Let your kid be a dreamer:
Let him have cherished aspirations, ambitions, or ideals.
I was recently asked what my dreams were when I were a kid. I froze, and seriously had a hard time thinking of any of the dreams I had. I said I wasn’t much of a dreamer, more of a live in the moment kind of girl. But, now that I have had time to really think about it I had lots of dreams. Some were doable, some not so much. Some came true, some did not. So why couldn’t I think of what my dreams were in that moment on the spot? I lived a happy life. I had a mom and dad that raised me to see that my happiness was my responsibility and happiness was a choice. Maybe, that is why I didn’t feel like a dreamer because my life felt like a dream life. But there are other things that helped me live a dream life. It wasn’t making it to the olympics or going to college to become a doctor and making lots of money. And it certainly wasn’t because I was given everything I wanted whenever I wanted it. My dream life happened because the ideas I had were entertained, and questions I had were answered by me. If I had an outlandish idea, my dad didn’t say “that’s ridiculous, that will never happen” he simply just asked me “so, how will that happen?” He lead me down my own realizations giving me proactive things to do or to think about. So he allowed me to be a dreamer and then asked me to take action on them.
I remember in the throws of being a State Champion in gymnastics, I was dreaming of the Olympics. It really was a real dream with real possibility. Being an Olympics gymnast wasn’t a pipe dream in my eyes. It was a real possibility that I went after, but in the end realized I didn’t want to sacrifice a normal childhood to live that dream. I never think to myself, “man, that was a dumb idea”, instead I think, “man, I came way closer than many and that was part of my journey that made me tenacious and confident.” You see, going after dreams gives us purpose. Sometimes our dreams are realistic and sometimes they aren’t. Sometimes dreams come true and sometimes they don’t. But either way dreams define us.
Are you that parent that defines your own child’s dreams? Do you get in the way of their own journey? You do realize that when they become adults they are to take on their own life, right? So why are you deciding for them what their dreams are? I know, I know! You know better because of the experience you have had. But your experience isn’t their experience! Your idea of the perfect life is your idea! Not theirs. Of course you are not leading them to dumpster diving and sleeping on the street, but are you leading them to a life of regret and bitterness because you chose for your child and they now have to live the life that you want for them. It’s time to take a deep breath and evaluate your role in your child’s decision making. Are you letting your child entertain ideas, no matter how ridiculous they are? Are giving them practice at testing out their hypothesis? Are you hiding behind the fear that your child will fail and that is a direct reflection of yourself as a parent? This isn’t about you, mom and dad. It’s about raising an independent thinker, a problem solver, and survivor!

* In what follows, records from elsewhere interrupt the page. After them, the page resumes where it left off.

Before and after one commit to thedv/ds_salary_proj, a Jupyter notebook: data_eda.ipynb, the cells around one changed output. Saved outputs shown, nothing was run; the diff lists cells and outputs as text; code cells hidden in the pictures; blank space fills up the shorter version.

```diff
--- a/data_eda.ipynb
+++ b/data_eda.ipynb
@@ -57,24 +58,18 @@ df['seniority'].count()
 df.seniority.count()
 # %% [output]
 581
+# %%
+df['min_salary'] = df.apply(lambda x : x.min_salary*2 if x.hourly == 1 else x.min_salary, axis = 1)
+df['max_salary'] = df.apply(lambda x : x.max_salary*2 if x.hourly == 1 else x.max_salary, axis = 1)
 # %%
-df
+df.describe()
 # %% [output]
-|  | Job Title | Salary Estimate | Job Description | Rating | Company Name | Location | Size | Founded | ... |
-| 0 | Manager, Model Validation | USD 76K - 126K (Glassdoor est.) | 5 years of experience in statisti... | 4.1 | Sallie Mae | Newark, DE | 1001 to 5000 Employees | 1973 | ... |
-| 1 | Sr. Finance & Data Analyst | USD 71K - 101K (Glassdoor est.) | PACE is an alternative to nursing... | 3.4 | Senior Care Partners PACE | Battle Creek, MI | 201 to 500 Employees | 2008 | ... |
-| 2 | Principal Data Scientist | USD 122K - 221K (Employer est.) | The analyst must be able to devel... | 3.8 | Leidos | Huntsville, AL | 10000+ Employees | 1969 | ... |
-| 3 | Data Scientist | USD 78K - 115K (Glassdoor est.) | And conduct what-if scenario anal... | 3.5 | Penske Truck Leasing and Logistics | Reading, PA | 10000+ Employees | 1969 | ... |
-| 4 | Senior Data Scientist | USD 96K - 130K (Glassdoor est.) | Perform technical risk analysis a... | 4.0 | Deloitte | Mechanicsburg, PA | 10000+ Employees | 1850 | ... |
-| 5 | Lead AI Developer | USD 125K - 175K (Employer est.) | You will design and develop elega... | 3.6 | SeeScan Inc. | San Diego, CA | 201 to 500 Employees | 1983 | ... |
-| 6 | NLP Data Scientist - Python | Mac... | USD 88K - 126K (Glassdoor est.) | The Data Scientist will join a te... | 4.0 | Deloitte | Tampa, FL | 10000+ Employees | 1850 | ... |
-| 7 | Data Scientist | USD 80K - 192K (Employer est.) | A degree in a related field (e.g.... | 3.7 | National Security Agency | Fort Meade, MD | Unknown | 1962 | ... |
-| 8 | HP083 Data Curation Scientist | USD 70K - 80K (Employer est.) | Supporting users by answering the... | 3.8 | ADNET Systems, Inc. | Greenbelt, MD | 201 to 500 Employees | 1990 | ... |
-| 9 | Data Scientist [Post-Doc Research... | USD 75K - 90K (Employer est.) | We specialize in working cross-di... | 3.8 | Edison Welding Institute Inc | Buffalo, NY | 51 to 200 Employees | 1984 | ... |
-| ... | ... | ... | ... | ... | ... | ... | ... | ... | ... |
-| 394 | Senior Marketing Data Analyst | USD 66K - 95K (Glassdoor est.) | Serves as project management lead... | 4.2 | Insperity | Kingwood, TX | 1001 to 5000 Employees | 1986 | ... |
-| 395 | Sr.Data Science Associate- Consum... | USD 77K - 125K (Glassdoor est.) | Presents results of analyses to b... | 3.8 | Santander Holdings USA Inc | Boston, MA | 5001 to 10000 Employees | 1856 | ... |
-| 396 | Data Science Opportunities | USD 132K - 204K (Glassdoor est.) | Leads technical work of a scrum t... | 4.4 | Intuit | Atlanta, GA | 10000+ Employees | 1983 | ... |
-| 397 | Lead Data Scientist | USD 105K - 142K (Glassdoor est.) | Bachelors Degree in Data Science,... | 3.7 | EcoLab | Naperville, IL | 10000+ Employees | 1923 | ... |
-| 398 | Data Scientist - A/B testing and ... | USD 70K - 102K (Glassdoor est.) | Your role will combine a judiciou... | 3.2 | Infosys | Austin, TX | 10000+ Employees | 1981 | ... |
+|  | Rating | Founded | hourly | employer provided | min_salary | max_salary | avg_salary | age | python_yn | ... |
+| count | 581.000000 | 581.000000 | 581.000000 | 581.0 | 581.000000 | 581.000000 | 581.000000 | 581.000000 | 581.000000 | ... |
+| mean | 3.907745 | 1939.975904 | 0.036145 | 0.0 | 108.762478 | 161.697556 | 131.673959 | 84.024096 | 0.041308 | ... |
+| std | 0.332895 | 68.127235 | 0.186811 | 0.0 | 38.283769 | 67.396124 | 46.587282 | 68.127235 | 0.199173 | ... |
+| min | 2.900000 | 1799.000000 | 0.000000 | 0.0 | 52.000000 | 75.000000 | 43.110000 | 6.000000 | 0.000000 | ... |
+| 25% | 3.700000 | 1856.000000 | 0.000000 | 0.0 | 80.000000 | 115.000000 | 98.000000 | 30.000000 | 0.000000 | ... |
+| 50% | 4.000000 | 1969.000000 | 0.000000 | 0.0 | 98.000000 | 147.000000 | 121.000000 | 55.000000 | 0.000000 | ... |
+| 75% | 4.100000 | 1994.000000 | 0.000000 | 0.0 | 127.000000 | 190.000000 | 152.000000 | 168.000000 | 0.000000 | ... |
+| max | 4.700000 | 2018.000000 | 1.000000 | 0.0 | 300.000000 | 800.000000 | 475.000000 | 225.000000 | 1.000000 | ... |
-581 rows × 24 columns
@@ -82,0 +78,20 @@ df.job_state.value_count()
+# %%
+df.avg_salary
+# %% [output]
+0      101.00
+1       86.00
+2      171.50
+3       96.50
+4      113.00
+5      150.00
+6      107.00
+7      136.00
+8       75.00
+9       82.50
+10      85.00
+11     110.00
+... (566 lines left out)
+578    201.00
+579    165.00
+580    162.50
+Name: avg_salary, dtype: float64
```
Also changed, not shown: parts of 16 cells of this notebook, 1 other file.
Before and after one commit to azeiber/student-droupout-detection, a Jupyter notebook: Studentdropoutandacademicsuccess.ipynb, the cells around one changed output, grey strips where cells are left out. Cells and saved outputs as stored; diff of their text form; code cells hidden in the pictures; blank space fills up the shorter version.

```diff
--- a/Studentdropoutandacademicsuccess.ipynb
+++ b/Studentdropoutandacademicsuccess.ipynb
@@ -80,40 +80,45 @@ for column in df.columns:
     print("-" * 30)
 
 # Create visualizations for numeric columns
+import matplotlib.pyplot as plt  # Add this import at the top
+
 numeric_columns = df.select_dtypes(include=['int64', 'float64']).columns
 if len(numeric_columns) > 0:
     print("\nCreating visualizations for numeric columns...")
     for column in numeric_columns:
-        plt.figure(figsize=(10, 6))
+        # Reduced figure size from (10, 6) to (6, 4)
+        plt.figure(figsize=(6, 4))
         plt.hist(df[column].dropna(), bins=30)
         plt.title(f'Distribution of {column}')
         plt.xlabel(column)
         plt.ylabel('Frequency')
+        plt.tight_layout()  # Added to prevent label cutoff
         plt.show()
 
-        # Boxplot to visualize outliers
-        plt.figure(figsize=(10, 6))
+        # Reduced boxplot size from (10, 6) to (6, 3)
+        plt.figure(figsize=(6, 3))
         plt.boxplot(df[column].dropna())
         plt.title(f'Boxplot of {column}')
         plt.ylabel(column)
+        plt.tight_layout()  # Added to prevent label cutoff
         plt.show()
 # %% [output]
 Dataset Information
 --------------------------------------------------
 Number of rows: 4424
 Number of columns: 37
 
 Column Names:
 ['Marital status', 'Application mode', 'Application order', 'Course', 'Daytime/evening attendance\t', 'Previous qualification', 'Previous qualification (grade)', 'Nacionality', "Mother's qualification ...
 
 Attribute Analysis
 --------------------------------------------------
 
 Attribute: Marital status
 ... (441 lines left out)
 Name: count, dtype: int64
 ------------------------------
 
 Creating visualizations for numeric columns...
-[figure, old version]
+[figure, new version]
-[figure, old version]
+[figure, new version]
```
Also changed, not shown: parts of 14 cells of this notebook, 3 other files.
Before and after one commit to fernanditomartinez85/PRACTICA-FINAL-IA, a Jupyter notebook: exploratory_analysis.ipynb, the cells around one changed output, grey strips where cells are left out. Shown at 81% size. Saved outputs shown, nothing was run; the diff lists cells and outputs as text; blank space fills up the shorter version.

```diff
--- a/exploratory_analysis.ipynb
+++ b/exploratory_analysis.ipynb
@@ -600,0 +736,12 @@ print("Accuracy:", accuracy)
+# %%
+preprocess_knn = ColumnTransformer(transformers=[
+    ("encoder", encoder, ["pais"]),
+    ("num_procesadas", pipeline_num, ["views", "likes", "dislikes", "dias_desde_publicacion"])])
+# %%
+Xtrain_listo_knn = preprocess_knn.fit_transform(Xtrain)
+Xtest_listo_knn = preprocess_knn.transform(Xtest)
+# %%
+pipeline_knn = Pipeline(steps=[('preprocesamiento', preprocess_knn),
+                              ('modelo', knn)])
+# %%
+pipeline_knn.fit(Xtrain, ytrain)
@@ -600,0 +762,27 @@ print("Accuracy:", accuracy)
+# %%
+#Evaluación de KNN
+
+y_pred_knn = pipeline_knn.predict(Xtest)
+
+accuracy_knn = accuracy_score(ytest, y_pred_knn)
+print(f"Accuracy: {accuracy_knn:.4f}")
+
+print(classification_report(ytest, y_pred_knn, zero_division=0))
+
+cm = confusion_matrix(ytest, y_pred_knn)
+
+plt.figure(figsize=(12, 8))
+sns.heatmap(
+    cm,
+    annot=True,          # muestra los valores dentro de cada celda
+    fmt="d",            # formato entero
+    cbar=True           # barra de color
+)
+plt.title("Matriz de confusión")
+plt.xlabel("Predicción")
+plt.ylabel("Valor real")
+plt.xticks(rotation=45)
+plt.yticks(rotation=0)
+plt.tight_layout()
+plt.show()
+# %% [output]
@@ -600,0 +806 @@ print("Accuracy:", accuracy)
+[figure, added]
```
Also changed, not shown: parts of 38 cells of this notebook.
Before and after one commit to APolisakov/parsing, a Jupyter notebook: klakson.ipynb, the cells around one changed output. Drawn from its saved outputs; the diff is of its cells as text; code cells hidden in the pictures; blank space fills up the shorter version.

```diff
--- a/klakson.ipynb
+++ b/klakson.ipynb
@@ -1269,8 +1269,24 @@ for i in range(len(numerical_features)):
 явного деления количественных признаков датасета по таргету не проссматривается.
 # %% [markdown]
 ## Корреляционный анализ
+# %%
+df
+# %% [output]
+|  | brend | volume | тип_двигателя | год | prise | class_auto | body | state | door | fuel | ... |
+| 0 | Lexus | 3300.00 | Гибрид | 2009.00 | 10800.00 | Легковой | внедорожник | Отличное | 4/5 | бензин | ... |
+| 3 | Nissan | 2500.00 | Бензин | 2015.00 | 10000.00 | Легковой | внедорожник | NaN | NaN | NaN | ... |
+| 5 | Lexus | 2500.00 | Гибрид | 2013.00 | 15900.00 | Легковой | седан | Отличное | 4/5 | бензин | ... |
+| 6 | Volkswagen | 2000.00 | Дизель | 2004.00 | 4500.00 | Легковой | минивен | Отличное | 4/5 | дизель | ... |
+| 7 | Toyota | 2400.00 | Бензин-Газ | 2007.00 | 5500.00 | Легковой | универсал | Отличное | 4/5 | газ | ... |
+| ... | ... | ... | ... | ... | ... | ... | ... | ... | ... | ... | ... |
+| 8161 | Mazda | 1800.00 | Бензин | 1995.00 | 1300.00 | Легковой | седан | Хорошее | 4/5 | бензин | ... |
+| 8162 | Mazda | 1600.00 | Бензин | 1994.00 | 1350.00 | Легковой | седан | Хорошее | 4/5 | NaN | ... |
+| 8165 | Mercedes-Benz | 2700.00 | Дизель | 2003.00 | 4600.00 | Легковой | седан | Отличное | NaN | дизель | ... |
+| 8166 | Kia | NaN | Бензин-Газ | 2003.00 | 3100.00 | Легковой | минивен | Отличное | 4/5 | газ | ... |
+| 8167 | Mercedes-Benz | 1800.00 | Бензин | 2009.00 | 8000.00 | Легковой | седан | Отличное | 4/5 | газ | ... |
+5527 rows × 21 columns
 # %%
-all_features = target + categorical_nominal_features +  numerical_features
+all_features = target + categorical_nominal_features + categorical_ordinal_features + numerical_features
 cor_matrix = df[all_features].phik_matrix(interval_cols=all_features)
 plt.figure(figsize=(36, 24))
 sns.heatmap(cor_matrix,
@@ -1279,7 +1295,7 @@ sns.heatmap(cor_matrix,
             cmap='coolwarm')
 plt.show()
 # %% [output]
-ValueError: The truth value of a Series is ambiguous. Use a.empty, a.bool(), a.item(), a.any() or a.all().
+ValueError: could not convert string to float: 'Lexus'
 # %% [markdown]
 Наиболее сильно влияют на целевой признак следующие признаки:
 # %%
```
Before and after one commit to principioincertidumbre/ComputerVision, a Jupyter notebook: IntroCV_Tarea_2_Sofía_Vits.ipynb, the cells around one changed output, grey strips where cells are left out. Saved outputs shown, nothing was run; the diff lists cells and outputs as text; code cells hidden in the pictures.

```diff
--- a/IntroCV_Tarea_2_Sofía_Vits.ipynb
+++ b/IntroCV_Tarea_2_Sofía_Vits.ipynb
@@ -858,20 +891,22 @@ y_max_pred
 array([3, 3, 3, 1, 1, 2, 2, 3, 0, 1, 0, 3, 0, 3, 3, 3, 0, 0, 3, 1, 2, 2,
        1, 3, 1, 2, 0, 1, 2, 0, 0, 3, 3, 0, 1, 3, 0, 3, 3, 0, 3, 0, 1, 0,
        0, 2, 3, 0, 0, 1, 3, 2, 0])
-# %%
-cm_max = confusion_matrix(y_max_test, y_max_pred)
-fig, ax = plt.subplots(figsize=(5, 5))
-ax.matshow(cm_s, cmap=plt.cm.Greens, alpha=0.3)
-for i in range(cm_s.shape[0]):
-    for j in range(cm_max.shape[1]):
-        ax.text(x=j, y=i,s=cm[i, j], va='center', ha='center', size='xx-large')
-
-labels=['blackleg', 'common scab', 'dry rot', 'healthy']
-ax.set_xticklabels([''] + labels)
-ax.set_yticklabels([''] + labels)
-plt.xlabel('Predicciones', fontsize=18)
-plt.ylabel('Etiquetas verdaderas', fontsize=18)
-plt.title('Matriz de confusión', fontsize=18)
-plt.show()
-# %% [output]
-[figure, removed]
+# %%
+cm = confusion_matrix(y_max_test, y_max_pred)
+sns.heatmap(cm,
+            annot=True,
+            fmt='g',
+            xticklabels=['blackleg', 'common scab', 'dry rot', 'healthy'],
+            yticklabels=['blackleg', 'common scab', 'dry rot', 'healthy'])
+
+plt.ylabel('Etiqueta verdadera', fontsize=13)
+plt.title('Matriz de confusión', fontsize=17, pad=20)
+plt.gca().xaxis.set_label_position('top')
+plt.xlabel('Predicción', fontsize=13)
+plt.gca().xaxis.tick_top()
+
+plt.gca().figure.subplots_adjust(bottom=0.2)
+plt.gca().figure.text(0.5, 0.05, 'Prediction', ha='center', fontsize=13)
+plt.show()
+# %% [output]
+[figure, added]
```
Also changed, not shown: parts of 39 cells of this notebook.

No dream is stupid. Stupid is the dreamer who listens to all the nay-sayers and lets them decide for them their destiny. Stupid is the parent who tells their kid that dreaming is for losers, because it is every successful businessman, athlete, astronaut, record breaker, who dared to dream! Don’t be that parent that gets in the way of your child’s success. Success, no matter how big or small, starts with a dream, is built on belief, and achieved because someone went after the dream!
Allowing your kid to dream doesn’t mean you are being an irresponsible parent, it’s quite the opposite. You are giving your child the ability to act on thoughts, and go after things. The more they go after their dreams, the more they will hone in on their strengths. The more they learn what it is to fight for what they believe the more they will shift their dreams and following a true and clear path that they will take responsibility for. Be that parent that picks up a kid full of sorrow because his dreams were crushed. Help him brush off the dirt and set forth in chasing new dreams.